    This week Saturn's rings are 1.0° to 1.1° from edge on. The rings will gradually open to 4° by late May, then will close to exactly edge-on early next September — when, unfortunately, Saturn will be out of sight in conjunction with the Sun. Saturn will again be poorly placed for our next ring-plane crossing 15 years hence. So now is the thinnest you can see Saturn's rings until 2038!

    Uranus (magnitude 5.9, in Aquarius) is passing by Venus in the evening sky. Use binoculars and the illustration in the January Sky & Telescope, page 62.

    Neptune is lost in the sunset.

    Pluto is hidden in the glow of sunrise.

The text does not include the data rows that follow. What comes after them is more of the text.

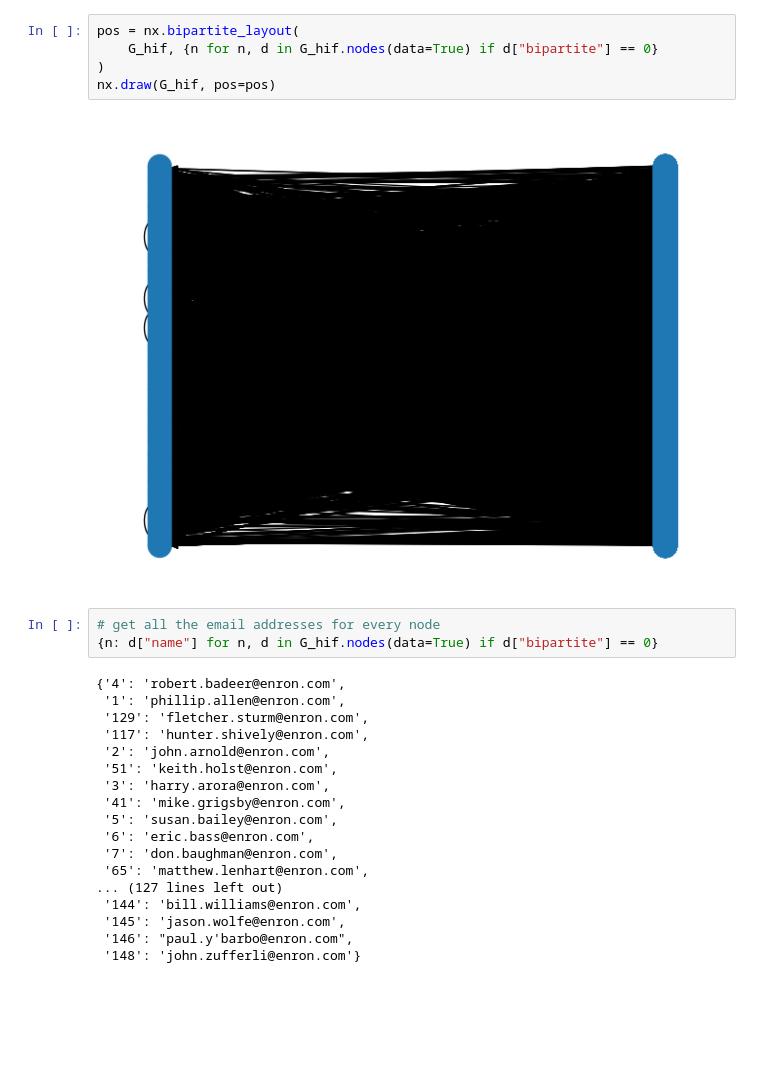
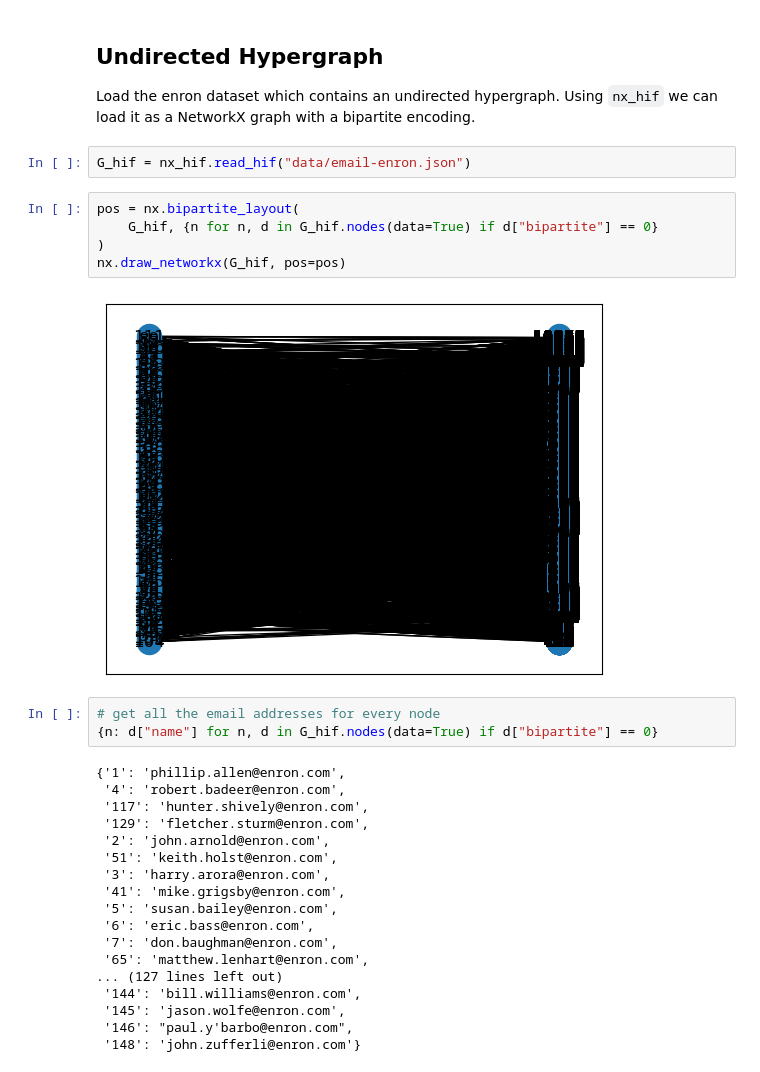
Before and after one commit to pszufe/HIF-standard, a Jupyter notebook: tutorials/nx.ipynb, the cells around one changed output. Cells and saved outputs as stored; diff of their text form; blank space fills up the shorter version.

```diff
--- a/tutorials/nx.ipynb
+++ b/tutorials/nx.ipynb
@@ -35,18 +4,23 @@ G_hif = read_hif("data/email-enron.json")
+# %% [markdown]
+## Undirected Hypergraph
+Load the enron dataset which contains an undirected hypergraph. Using `nx_hif` we can load it as a NetworkX graph with a bipartite encoding.
+# %%
+G_hif = nx_hif.read_hif("data/email-enron.json")
 # %%
 pos = nx.bipartite_layout(
     G_hif, {n for n, d in G_hif.nodes(data=True) if d["bipartite"] == 0}
 )
-nx.draw(G_hif, pos=pos)
+nx.draw_networkx(G_hif, pos=pos)
 # %% [output]
-[figure, old version]
+[figure, new version]
 # %%
 # get all the email addresses for every node
 {n: d["name"] for n, d in G_hif.nodes(data=True) if d["bipartite"] == 0}
 # %% [output]
-{'4': 'robert.badeer@enron.com',
- '1': 'phillip.allen@enron.com',
+{'1': 'phillip.allen@enron.com',
+ '4': 'robert.badeer@enron.com',
+ '117': 'hunter.shively@enron.com',
  '129': 'fletcher.sturm@enron.com',
- '117': 'hunter.shively@enron.com',
  '2': 'john.arnold@enron.com',
  '51': 'keith.holst@enron.com',
  '3': 'harry.arora@enron.com',
```
Also changed, not shown: parts of 3 cells of this notebook, 1 other file.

    All descriptions that relate to your horizon or zenith — including the words up, down, right, and left — are written for the world's mid-northern latitudes. Descriptions that also depend on longitude (mainly Moon positions) are for North America. Eastern Standard Time (EST) equals Universal Time (known as UT, UTC, or GMT) minus 5 hours.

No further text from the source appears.